Revolutionary struggles[edit source | edit]

The population of the town took part in the struggle for national liberation. Vasil Levski organised a revolutionary committee in Gorna Oryahovitsa during the first half of 1869 and later visited the town two more times. During the preparation of the April Uprising Gorna Oryahovitsa was designated as a centre of the First Revolutionary District with Stefan Stambolov as Chief Apostle. After the failure of the April Uprising, Georgi Izmirliev "Makedoncheto" (the Macedonian), one of the local leaders, was hanged in the centre of Gorna Oryahovitsa. His last words were: "How good it is to die for the freedom of the Fatherland!" Three citizens of Gorna Oryahovitsa fought in Hristo Botev's detachment of armed volunteers and 132 people joined the Bulgarian volunteer forces during the Russo-Turkish War of Liberation. The Imperial Russian Army liberated Gorna Oryahovitsa from Ottoman rule on 26 June 1877.

Liberated Bulgaria[edit source | edit]

After the Liberation, the town developed as a significant transport (predominantly railway) centre as it is nowadays. Its proximity with the old metropolitan town of Veliko Tarnovo, tourist centre Arbanasi, the monasteries around and a great number of other sites of interest makes it a known tourist destination.
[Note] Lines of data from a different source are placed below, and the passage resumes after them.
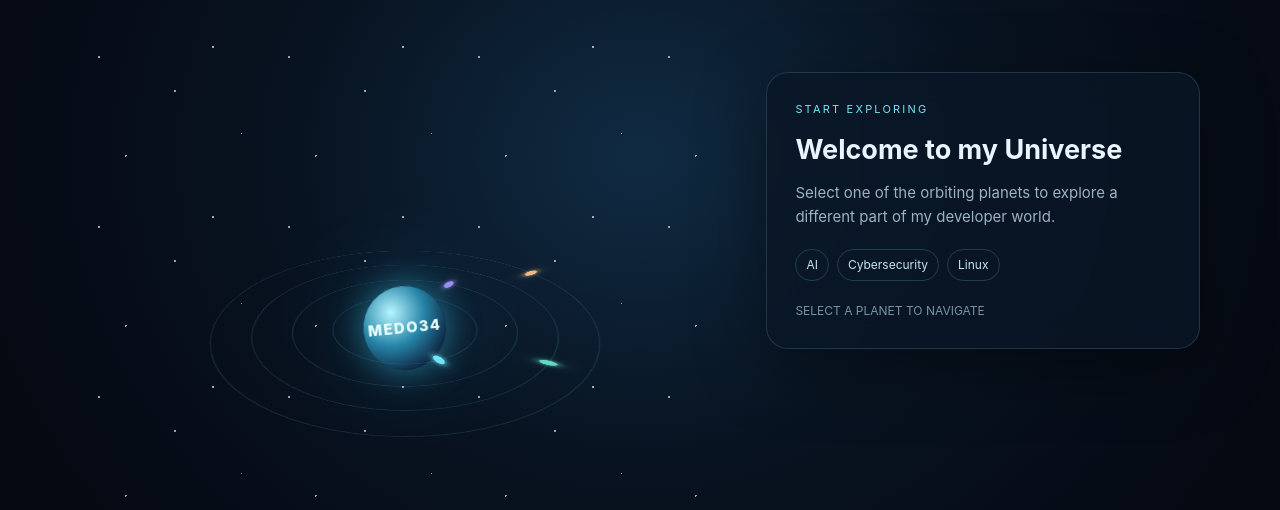
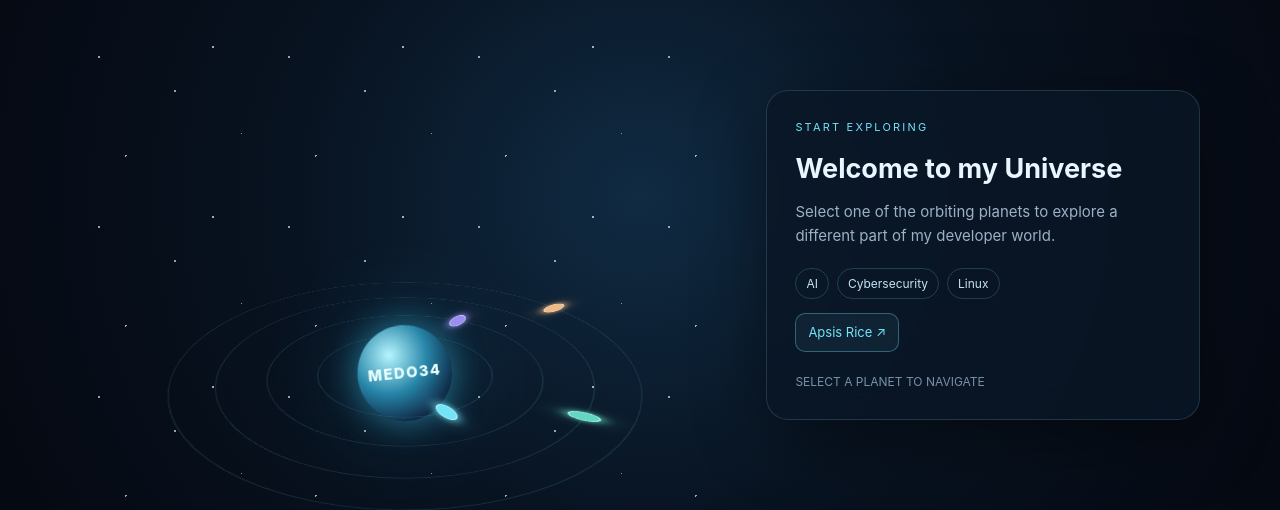
Before and after one commit to medo34op/medo34op, a plain HTML site: page site/index.html in a window 1280 px wide. Shown: the part 302-812 px from the top of the page. Drawn offline with Linux system fonts and the light colour scheme.

Commit message:
Enlarge Universe planets and add Apsis environment link

```diff
--- a/site/index.html
+++ b/site/index.html
@@ -12,21 +12,22 @@ header{position:fixed;z-index:5;top:0;left:0;right:0;display:flex;justify-conten
 header a{color:var(--cyan);text-decoration:none}.brand{font-weight:800;letter-spacing:.2em}
 main{min-height:100vh;display:grid;place-items:center;padding:90px 20px 40px}.layout{width:min(1120px,100%);display:grid;grid-template-columns:1.2fr .8fr;gap:36px;align-items:center}
 h1{font-size:clamp(34px,5vw,62px);line-height:1.04;margin:0 0 14px;letter-spacing:-.05em}h1 span{color:var(--cyan)}.intro{color:var(--muted);max-width:520px;margin:0 0 26px}
-.scene{height:min(68vw,610px);min-height:420px;position:relative;display:grid;place-items:center;perspective:1000px;isolation:isolate}
+.scene{height:min(76vw,700px);min-height:500px;position:relative;display:grid;place-items:center;perspective:1000px;isolation:isolate}
 .starfield{position:absolute;inset:0;background-image:radial-gradient(1px 1px at 10% 20%,#d5f8ff 99%,transparent),radial-gradient(1px 1px at 70% 14%,#fff 99%,transparent),radial-gradient(1px 1px at 85% 65%,#9adfff 99%,transparent),radial-gradient(1px 1px at 24% 78%,#fff 99%,transparent),radial-gradient(1px 1px at 50% 40%,#d5f8ff 99%,transparent);background-size:190px 170px;opacity:.65}
-.system{position:relative;width:390px;height:390px;max-width:90vw;max-height:90vw;transform-style:preserve-3d;transform:rotateX(62deg) rotateZ(-12deg)}
-.sun{position:absolute;width:84px;height:84px;left:50%;top:50%;transform:translate(-50%,-50%) rotateX(-62deg);border-radius:50%;display:grid;place-items:center;background:radial-gradient(circle at 35% 30%,#b6f5ff,#2685a8 42%,#102b49 75%);box-shadow:0 0 34px #3ac9ed88,0 0 90px #278ab655;color:#eaffff;font-weight:800;letter-spacing:.1em}
+.system{position:relative;width:470px;height:470px;max-width:94vw;max-height:94vw;transform-style:preserve-3d;transform:rotateX(62deg) rotateZ(-12deg)}
+.sun{position:absolute;width:96px;height:96px;left:50%;top:50%;transform:translate(-50%,-50%) rotateX(-62deg);border-radius:50%;display:grid;place-items:center;background:radial-gradient(circle at 35% 30%,#b6f5ff,#2685a8 42%,#102b49 75%);box-shadow:0 0 34px #3ac9ed88,0 0 90px #278ab655;color:#eaffff;font-weight:800;letter-spacing:.1em}
 .orbit{position:absolute;left:50%;top:50%;border:1px solid #77dff52b;border-radius:50%;transform:translate(-50%,-50%);animation:spin linear infinite}
-.orbit:nth-of-type(2){width:145px;height:145px;animation-duration:24s}.orbit:nth-of-type(3){width:225px;height:225px;animation-duration:34s;animation-direction:reverse}.orbit:nth-of-type(4){width:305px;height:305px;animation-duration:46s}.orbit:nth-of-type(5){width:385px;height:385px;animation-duration:58s;animation-direction:reverse}
-.planet{position:absolute;top:50%;left:100%;width:18px;height:18px;margin:-9px;border:0;border-radius:50%;cursor:pointer;background:var(--planet);box-shadow:0 0 12px var(--planet),0 0 28px color-mix(in srgb,var(--planet),transparent 55%);transform:rotateX(-62deg);transition:scale .2s}
-.planet:hover,.planet:focus-visible{scale:1.5;outline:2px solid #eafaff;outline-offset:5px}
+.orbit:nth-of-type(2){width:175px;height:175px;animation-duration:24s}.orbit:nth-of-type(3){width:275px;height:275px;animation-duration:34s;animation-direction:reverse}.orbit:nth-of-type(4){width:375px;height:375px;animation-duration:46s}.orbit:nth-of-type(5){width:465px;height:465px;animation-duration:58s;animation-direction:reverse}
+.planet{position:absolute;top:50%;left:100%;width:32px;height:32px;margin:-16px;border:2px solid #dffaff88;border-radius:50%;cursor:pointer;background:var(--planet);box-shadow:0 0 16px var(--planet),0 0 34px color-mix(in srgb,var(--planet),transparent 48%);transform:rotateX(-62deg);transition:scale .2s,box-shadow .2s;touch-action:manipulation}
+.planet:hover,.planet:focus-visible{scale:1.25;outline:3px solid #eafaff;outline-offset:5px;box-shadow:0 0 24px var(--planet),0 0 48px color-mix(in srgb,var(--planet),transparent 35%)}
 .orbit:nth-of-type(2) .planet{--planet:#72e4f7}.orbit:nth-of-type(3) .planet{--planet:#a68df2}.orbit:nth-of-type(4) .planet{--planet:#64d7c2}.orbit:nth-of-type(5) .planet{--planet:#f1b984}
 @keyframes spin{to{transform:translate(-50%,-50%) rotate(360deg)}}
 .panel{background:var(--panel);border:1px solid #8bdff52a;border-radius:22px;padding:28px;backdrop-filter:blur(16px);box-shadow:0 18px 70px #0006;min-height:250px}
-.kicker{color:var(--cyan);font-size:11px;letter-spacing:.2em;text-transform:uppercase}.panel h2{margin:10px 0;font-size:27px}.panel p{color:var(--muted);margin:0 0 20px}.panel a{color:var(--cyan);text-decoration:none}.hint{font-size:12px;color:#7792a8;margin-top:20px}
+.kicker{color:var(--cyan);font-size:11px;letter-spacing:.2em;text-transform:uppercase}.panel h2{margin:10px 0;font-size:27px}.panel p{color:var(--muted);margin:0 0 20px}.panel a{color:var(--cyan);text-decoration:none}.panel a:hover{text-decoration:underline}.hint{font-size:12px;color:#7792a8;margin-top:20px}
 .chips{display:flex;flex-wrap:wrap;gap:8px}.chips span{border:1px solid #7bdff533;border-radius:999px;padding:5px 10px;color:#c4e4f2;font-size:12px}
+.environment-link{display:inline-block;margin-top:14px;padding:8px 12px;border:1px solid #72e4f755;border-radius:10px;background:#72e4f710;font-size:13px}
 footer{text-align:center;color:#71899c;font-size:12px;padding:0 20px 24px}
-@media(max-width:780px){.layout{grid-template-columns:1fr;gap:8px}.scene{height:420px;min-height:360px}.system{width:320px;height:320px}.orbit:nth-of-type(5){width:320px;height:320px}.orbit:nth-of-type(4){width:255px;height:255px}.orbit:nth-of-type(3){width:190px;height:190px}.orbit:nth-of-type(2){width:125px;height:125px}.panel{max-width:600px;margin:auto}}
+@media(max-width:780px){.layout{grid-template-columns:1fr;gap:8px}.scene{height:500px;min-height:420px}.system{width:360px;height:360px;max-width:94vw;max-height:94vw}.orbit:nth-of-type(5){width:350px;height:350px}.orbit:nth-of-type(4){width:285px;height:285px}.orbit:nth-of-type(3){width:220px;height:220px}.orbit:nth-of-type(2){width:150px;height:150px}.planet{width:34px;height:34px;margin:-17px}.panel{max-width:600px;margin:auto}}
 @media(prefers-reduced-motion:reduce){.orbit{animation:none}}
 </style>
 </head>
@@ -40,7 +41,7 @@ footer{text-align:center;color:#71899c;font-size:12px;padding:0 20px 24px}
 <div class="orbit"><button class="planet" aria-label="Tech stack" data-id="stack"></button></div>
 <div class="orbit"><button class="planet" aria-label="Environment" data-id="environment"></button></div>
 </div></div></section>
-<aside class="panel" aria-live="polite"><div class="kicker" id="kicker">Start exploring</div><h2 id="title">Welcome to my Universe</h2><p id="description">Select one of the orbiting planets to explore a different part of my developer world.</p><div class="chips" id="chips"><span>AI</span><span>Cybersecurity</span><span>Linux</span></div><div class="hint">SELECT A PLANET TO NAVIGATE</div></aside>
+<aside class="panel" aria-live="polite"><div class="kicker" id="kicker">Start exploring</div><h2 id="title">Welcome to my Universe</h2><p id="description">Select one of the orbiting planets to explore a different part of my developer world.</p><div class="chips" id="chips"><span>AI</span><span>Cybersecurity</span><span>Linux</span></div><a class="environment-link" id="environment-link" href="https://github.com/Aws-702/Apsis" target="_blank" rel="noopener noreferrer" hidden>Apsis Rice ↗</a><div class="hint">SELECT A PLANET TO NAVIGATE</div></aside>
 </div></main>
 <footer>Built with curiosity · Powered by Arch Linux · <a href="https://github.com/medo34op" style="color:#72e4f7">github.com/medo34op</a></footer>
 <script>
@@ -48,8 +49,8 @@ const content={
 about:{k:'01 / Identity',t:'About Me',d:'I am a student exploring the intersection of artificial intelligence, cybersecurity, and software engineering.',c:['AI','Cybersecurity','Python']},
 projects:{k:'02 / Building',t:'Projects',d:'Blurey is my exploration of intelligent systems. Bluru is a concept for AI-assisted bug discovery.',c:['Blurey','Bluru','Experimentation']},
 stack:{k:'03 / Tools',t:'Tech Stack',d:'The tools I use while learning, building, and experimenting across software and security.',c:['Python','Git','GitHub','VS Code']},
-environment:{k:'04 / Workspace',t:'Environment',d:'Arch Linux is my daily environment: configurable, minimal, and built around learning how the system works.',c:['Arch Linux','Hyprland','Linux']}
+environment:{k:'04 / Workspace',t:'Environment',d:'Arch Linux is my daily environment, running Hyprland with my Apsis Rice setup.',c:['Arch Linux','Hyprland','Apsis Rice'],link:'https://github.com/Aws-702/Apsis'}
 };
-document.querySelectorAll('.planet').forEach(b=>b.addEventListener('click',()=>{const x=content[b.dataset.id];document.getElementById('kicker').textContent=x.k;document.getElementById('title').textContent=x.t;document.getElementById('description').textContent=x.d;document.getElementById('chips').innerHTML=x.c.map(v=>'<span>'+v+'</span>').join('');}));
+document.querySelectorAll('.planet').forEach(b=>b.addEventListener('click',()=>{const x=content[b.dataset.id];document.getElementById('kicker').textContent=x.k;document.getElementById('title').textContent=x.t;document.getElementById('description').textContent=x.d;document.getElementById('chips').innerHTML=x.c.map(v=>'<span>'+v+'</span>').join('');const link=document.getElementById('environment-link');link.hidden=!x.link;if(x.link)link.href=x.link;}));
 </script>
 </body></html>
```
Population[edit source | edit]

Gorna Oryahovitsa
Year18871910193419461956196519751985199220012011
Population5,6897,1178,79310,48818,86326,29934,18140,70438,91435,621 ??
Highest number ?? in ??
Sources: National Statistical Institute,[1] „citypopulation.de“,[2] „pop-stat.mashke.org“,[3] Bulgarian Academy of Sciences[4]

Education[edit source | edit]

Primary Schools[edit source | edit]

High Schools[edit source | edit]

Religion[edit source | edit]

Around 85% of the citizens are Christians.

Sights[edit source | edit]

Economy[edit source | edit]

Gorna Oryahovitsa is an important producer of sugar and sugar products in Bulgaria. Apart from the major sugar factory Sugar Plants Ltd. the town also has numerous smaller firms producing sweets and pastries.

The company was founded in 1912. The company had her own thermal power plant. In the beginning, the company produced sugar confectionery, ethanol and high protein feed printing and other confectionery for the needs of food industry. In 1913 were constructed a new factory for sugar for sugar beet processing. The company made commercial relationships with other factories in Bulgaria and other countries in the Balkans. In the factory area in 1923 were built a place for alcohol range. In 1948 all factories property of "Bulgarian-Czech joint stock company for sugar industry" passed in the hands of People's republic of Bulgaria. In the years of socialism the company continued its development, buying new machines and make new units for the different products which were exported for Bulgaria, Balkans, USSR, Turkey and other countries. For the workers had transport buses (Chavdar and Setra) and for excursions one or twice of the year for the workers. On 2000 the company is privatized. In 21st century were build new factories and reconstruction of the factory and management.

Today in the factory works around 800 people and the company is in the Sofia Stock Exchange.

Town partnerships[edit source | edit]

Gorna Oryahovitsa maintains partnership links with the following places:

Culture[edit source | edit]

During the last 15 years, Gorna Oryahovitsa has been developing an intensive festive activity. Some of the major yearly events are:

Sport[edit source | edit]

The town has a well-developed sport centre as the major sports practiced are:

Transport[edit source | edit]

Gorna Oryahovitsa railway station

Gorna Oryahovitsa is a major railway junction in northern Bulgaria. In the town is one of the six international airports in Bulgaria—Gorna Oryahovitsa Airport, with flight to or from Sofia taking about 30 minutes.

Distances from Gorna Oryahovitsa:

Notable citizens[edit source | edit]

References[edit source | edit]

Notes

External links[edit source | edit]